Data excerpts
****************************************
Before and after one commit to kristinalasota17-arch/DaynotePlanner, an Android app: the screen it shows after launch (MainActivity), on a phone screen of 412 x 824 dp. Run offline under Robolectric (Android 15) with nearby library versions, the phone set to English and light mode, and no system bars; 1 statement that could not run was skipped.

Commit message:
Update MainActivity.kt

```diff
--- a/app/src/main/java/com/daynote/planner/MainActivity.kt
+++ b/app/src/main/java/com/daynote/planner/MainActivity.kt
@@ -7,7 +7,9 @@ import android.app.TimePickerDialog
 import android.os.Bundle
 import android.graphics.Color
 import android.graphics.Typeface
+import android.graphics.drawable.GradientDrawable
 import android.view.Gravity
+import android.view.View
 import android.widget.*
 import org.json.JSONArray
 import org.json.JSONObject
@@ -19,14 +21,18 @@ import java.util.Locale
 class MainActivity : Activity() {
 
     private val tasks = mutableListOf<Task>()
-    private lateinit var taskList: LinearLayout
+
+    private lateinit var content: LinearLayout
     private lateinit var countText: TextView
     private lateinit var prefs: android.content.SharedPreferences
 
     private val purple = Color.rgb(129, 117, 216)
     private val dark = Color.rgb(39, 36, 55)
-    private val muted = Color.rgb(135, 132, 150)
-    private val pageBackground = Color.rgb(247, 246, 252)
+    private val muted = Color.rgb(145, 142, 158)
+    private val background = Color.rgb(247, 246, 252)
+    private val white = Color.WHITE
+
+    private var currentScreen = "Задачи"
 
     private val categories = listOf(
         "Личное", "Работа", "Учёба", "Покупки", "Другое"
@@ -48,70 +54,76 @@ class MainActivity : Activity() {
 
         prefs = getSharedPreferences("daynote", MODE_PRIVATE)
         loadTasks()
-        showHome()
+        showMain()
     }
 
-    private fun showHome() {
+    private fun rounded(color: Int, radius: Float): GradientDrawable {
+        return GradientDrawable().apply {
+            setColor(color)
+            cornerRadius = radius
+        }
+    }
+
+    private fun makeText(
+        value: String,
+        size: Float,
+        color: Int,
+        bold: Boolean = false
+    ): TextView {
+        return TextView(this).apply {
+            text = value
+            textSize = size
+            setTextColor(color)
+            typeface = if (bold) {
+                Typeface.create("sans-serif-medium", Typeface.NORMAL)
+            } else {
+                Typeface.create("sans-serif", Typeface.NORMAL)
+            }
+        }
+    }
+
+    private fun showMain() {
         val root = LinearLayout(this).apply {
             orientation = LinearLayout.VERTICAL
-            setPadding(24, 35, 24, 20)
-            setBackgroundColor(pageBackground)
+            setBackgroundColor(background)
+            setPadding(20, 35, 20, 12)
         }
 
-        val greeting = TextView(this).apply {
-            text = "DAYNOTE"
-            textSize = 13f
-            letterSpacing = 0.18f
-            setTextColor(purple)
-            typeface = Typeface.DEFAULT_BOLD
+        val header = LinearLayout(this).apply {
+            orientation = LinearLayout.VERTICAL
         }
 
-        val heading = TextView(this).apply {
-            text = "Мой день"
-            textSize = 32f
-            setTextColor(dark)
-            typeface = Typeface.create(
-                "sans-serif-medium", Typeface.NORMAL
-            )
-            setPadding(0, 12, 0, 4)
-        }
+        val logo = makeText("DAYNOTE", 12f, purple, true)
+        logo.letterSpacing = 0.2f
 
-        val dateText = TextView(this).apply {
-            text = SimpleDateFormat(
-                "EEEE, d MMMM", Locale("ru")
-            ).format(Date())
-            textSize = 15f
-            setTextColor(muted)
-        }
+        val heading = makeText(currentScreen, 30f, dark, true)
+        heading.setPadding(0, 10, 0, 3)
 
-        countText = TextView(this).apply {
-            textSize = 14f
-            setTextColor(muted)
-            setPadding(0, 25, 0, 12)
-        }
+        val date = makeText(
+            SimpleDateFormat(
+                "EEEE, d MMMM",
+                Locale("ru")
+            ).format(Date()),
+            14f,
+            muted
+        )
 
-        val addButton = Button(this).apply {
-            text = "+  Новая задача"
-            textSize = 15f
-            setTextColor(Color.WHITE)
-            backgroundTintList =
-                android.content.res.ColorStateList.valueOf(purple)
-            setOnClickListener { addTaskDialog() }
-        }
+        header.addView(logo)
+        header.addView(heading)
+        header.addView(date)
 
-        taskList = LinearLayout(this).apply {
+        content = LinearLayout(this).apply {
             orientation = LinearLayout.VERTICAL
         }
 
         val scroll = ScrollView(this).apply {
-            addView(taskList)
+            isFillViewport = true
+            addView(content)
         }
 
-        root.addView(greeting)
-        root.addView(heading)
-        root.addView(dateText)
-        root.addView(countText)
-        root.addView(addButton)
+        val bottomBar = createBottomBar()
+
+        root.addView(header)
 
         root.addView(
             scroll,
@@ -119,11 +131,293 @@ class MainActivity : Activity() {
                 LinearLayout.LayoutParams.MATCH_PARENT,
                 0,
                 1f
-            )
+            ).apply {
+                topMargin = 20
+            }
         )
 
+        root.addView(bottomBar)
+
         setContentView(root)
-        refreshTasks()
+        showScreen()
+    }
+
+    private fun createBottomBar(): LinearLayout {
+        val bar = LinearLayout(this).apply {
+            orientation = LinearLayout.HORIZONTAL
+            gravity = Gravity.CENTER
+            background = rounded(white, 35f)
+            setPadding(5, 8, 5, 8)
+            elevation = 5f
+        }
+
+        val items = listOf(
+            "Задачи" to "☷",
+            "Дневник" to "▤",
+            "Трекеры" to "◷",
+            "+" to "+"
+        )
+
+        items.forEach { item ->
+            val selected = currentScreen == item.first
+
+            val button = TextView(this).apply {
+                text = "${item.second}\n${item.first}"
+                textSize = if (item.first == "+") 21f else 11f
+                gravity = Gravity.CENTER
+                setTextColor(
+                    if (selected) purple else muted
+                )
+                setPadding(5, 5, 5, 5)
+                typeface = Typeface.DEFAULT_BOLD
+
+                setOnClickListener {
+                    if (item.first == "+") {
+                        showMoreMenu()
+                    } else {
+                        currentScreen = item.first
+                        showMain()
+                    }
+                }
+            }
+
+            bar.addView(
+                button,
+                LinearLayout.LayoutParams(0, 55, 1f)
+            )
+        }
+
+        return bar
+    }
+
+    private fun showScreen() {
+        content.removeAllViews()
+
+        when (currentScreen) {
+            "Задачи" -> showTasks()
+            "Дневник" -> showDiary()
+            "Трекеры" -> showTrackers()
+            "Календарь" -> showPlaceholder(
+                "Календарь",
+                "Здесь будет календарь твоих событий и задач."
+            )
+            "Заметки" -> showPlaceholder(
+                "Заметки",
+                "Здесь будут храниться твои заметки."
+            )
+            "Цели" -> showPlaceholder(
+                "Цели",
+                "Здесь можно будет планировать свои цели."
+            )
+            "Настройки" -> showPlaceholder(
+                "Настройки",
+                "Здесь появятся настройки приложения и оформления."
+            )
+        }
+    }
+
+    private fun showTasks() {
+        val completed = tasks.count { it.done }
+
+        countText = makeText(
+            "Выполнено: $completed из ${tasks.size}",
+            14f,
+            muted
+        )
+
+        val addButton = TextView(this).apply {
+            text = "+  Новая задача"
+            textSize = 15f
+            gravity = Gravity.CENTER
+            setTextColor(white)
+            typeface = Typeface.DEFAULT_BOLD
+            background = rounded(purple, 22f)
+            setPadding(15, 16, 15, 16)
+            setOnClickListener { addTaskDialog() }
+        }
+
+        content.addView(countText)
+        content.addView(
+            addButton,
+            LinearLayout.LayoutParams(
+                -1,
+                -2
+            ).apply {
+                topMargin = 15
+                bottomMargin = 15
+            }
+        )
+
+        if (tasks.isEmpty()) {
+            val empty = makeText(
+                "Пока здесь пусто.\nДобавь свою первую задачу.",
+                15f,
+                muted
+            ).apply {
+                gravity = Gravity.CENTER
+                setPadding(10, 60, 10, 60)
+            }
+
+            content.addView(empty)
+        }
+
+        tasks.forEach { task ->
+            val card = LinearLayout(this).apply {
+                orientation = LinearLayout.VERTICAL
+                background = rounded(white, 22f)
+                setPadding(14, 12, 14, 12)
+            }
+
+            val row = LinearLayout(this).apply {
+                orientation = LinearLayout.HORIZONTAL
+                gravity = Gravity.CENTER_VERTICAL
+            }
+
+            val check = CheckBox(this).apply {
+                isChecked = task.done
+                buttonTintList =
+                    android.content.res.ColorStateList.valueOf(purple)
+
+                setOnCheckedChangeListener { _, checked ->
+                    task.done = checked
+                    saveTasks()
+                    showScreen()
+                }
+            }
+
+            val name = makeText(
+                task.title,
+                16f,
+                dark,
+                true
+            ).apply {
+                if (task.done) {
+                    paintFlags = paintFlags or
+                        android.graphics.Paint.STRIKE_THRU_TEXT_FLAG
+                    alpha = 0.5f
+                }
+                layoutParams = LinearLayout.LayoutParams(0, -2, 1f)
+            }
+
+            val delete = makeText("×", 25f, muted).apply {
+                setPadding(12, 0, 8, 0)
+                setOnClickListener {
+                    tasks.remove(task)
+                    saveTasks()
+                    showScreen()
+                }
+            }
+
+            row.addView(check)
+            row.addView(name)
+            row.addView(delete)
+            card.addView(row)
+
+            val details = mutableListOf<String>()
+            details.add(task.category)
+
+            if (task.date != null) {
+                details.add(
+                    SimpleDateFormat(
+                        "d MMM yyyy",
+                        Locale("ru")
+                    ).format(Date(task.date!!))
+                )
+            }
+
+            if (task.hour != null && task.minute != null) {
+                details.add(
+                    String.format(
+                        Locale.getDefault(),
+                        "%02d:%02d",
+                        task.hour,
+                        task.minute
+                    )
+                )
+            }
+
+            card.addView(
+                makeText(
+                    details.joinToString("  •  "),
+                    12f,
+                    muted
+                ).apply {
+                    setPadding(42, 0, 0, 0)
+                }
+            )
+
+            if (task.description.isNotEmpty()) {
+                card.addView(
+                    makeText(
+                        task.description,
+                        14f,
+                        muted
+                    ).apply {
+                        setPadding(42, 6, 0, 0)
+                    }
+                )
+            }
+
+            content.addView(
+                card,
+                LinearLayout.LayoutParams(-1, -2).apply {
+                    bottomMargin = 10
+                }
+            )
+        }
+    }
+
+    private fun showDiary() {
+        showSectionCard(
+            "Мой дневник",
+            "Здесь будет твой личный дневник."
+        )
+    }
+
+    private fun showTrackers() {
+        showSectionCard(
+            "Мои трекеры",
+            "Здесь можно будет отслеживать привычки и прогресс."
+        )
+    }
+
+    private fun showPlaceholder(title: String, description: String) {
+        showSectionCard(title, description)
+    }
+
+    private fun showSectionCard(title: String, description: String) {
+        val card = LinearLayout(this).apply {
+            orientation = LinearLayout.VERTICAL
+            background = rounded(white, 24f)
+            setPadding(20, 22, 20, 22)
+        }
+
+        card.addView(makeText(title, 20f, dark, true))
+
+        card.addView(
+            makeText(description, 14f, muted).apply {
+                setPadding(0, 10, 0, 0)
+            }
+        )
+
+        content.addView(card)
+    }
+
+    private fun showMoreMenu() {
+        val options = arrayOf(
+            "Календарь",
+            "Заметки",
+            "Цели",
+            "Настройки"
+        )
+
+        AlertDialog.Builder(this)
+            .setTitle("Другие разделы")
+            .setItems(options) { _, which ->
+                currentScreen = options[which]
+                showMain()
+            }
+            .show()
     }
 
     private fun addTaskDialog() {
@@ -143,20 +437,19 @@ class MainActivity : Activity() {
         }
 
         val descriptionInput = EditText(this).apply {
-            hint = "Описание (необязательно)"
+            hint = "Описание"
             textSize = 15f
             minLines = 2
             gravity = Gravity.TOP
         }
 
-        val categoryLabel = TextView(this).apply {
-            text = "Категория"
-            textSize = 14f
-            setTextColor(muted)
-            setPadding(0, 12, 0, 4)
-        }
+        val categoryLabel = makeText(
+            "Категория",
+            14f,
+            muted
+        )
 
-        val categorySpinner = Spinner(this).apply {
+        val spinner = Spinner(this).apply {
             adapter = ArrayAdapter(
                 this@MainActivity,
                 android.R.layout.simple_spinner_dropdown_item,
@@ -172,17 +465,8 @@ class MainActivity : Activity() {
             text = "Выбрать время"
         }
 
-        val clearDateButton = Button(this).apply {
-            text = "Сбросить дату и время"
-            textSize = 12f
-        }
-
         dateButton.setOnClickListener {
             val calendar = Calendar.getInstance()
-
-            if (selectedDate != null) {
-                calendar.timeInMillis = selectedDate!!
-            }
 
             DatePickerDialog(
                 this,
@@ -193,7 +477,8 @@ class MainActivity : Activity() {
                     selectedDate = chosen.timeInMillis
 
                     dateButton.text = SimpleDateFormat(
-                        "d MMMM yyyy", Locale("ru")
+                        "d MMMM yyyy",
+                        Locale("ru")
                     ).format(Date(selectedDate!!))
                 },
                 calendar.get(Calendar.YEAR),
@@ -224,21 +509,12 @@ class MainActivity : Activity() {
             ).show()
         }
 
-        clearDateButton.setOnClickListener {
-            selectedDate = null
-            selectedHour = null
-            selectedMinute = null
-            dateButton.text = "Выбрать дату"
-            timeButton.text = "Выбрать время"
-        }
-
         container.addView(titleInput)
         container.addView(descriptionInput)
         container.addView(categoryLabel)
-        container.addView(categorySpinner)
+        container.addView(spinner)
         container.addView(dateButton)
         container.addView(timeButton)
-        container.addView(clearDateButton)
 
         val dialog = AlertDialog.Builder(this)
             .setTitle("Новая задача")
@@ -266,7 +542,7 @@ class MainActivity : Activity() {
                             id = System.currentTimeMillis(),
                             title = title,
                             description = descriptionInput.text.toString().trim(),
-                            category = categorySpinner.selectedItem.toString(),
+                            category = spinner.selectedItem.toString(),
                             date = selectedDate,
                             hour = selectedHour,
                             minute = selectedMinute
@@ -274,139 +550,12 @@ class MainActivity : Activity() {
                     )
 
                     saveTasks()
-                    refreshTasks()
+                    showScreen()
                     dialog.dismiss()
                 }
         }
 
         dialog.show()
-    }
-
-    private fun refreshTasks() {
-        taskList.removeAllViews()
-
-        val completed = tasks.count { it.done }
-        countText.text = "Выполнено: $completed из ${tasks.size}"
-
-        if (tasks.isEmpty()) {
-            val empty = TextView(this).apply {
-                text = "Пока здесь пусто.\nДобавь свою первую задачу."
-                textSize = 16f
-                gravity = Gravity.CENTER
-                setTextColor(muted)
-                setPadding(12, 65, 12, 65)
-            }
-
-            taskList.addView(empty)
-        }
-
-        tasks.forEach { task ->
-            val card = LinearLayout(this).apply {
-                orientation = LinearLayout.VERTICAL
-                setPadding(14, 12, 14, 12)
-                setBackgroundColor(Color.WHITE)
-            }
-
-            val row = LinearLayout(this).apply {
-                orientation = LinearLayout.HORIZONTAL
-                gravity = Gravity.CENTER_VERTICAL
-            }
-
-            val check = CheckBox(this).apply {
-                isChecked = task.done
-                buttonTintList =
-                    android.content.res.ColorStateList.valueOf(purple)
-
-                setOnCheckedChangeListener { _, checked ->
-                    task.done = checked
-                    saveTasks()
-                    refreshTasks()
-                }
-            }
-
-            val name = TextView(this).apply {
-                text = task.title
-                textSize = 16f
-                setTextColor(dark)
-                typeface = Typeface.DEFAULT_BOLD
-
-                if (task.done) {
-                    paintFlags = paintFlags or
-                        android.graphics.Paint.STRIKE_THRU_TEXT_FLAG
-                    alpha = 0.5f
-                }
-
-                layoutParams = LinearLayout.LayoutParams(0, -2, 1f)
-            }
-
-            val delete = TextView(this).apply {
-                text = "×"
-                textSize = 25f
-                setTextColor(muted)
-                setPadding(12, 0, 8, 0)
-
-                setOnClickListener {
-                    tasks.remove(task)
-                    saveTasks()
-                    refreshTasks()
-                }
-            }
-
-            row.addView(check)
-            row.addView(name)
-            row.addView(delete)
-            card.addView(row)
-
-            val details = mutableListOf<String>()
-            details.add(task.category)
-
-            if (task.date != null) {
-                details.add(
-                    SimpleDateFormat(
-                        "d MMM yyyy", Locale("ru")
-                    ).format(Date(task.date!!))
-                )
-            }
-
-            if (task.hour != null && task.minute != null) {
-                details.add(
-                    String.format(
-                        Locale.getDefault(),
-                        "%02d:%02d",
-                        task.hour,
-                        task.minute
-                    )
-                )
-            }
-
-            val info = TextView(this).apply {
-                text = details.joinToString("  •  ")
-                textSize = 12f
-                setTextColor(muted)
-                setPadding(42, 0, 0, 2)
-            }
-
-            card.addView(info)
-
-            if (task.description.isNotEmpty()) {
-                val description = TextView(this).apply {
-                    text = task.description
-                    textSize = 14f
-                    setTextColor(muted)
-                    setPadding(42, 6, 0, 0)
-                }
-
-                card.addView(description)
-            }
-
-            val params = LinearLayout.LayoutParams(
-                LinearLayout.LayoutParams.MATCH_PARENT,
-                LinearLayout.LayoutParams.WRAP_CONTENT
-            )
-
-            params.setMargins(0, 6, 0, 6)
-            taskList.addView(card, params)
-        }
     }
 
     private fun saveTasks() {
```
****************************************
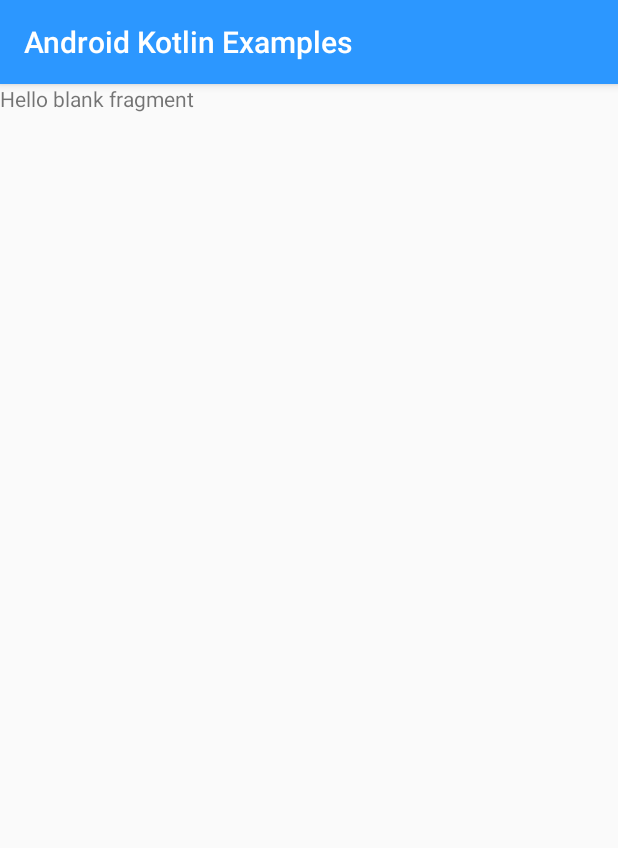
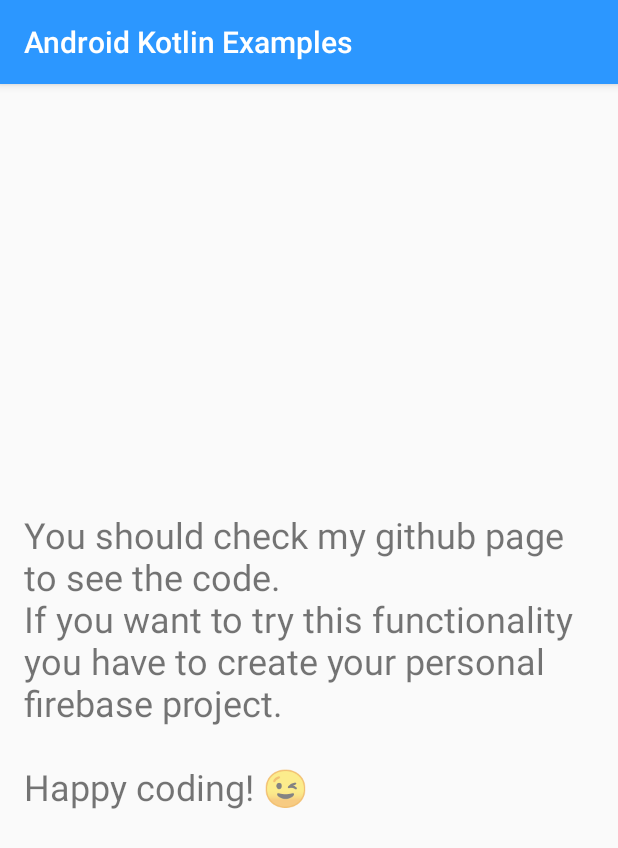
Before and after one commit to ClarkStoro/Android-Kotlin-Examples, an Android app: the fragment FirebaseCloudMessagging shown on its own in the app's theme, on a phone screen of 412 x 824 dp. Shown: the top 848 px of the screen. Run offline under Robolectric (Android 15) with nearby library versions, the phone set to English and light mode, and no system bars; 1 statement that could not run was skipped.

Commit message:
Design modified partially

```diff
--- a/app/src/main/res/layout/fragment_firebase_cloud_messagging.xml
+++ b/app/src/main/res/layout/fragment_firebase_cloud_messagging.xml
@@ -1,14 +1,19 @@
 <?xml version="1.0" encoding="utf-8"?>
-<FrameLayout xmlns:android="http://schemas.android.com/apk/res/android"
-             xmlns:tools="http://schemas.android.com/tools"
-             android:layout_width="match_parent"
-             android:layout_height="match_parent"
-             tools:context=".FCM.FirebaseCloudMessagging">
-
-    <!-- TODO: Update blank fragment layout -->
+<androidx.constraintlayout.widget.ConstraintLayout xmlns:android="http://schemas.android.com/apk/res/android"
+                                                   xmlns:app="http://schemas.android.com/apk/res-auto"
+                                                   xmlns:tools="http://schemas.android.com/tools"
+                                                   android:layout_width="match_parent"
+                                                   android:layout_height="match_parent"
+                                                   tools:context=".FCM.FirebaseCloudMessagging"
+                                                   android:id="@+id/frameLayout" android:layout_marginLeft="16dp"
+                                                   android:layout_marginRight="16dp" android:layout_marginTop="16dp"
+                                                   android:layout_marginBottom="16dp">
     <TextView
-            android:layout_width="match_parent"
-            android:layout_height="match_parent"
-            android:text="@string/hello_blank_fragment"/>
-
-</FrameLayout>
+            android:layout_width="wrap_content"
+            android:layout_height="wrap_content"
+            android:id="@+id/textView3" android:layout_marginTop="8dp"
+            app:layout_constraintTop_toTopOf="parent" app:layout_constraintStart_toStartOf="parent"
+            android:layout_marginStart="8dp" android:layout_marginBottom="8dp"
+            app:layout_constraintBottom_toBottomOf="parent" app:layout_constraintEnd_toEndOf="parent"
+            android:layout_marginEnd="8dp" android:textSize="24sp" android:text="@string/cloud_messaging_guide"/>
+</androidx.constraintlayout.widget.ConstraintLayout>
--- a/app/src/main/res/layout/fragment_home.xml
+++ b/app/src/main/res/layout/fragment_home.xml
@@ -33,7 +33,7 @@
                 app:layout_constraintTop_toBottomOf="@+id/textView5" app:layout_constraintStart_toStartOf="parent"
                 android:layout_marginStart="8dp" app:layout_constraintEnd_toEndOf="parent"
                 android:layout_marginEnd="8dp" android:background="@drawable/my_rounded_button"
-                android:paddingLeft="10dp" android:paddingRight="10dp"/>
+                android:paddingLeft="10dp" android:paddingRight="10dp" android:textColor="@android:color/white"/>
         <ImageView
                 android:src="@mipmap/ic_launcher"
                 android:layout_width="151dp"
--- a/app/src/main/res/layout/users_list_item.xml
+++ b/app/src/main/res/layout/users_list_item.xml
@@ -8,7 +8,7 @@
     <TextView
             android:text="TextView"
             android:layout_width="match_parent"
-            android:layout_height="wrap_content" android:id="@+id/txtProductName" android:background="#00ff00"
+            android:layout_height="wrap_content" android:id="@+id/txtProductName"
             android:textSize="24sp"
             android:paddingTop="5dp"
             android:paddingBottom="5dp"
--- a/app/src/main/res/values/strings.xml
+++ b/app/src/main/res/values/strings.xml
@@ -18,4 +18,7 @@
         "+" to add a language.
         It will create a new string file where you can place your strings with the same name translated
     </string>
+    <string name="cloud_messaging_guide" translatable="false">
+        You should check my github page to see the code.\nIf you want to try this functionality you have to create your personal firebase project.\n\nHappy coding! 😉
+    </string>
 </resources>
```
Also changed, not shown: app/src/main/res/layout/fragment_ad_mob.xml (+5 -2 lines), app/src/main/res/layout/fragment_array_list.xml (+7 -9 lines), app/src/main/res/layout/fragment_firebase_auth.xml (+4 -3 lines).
****************************************
What you should do >> For each line above that holds the string "showSectionCard", provide a copy of that line.

Result >>
+        showSectionCard(
+        showSectionCard(
+        showSectionCard(title, description)
+    private fun showSectionCard(title: String, description: String) {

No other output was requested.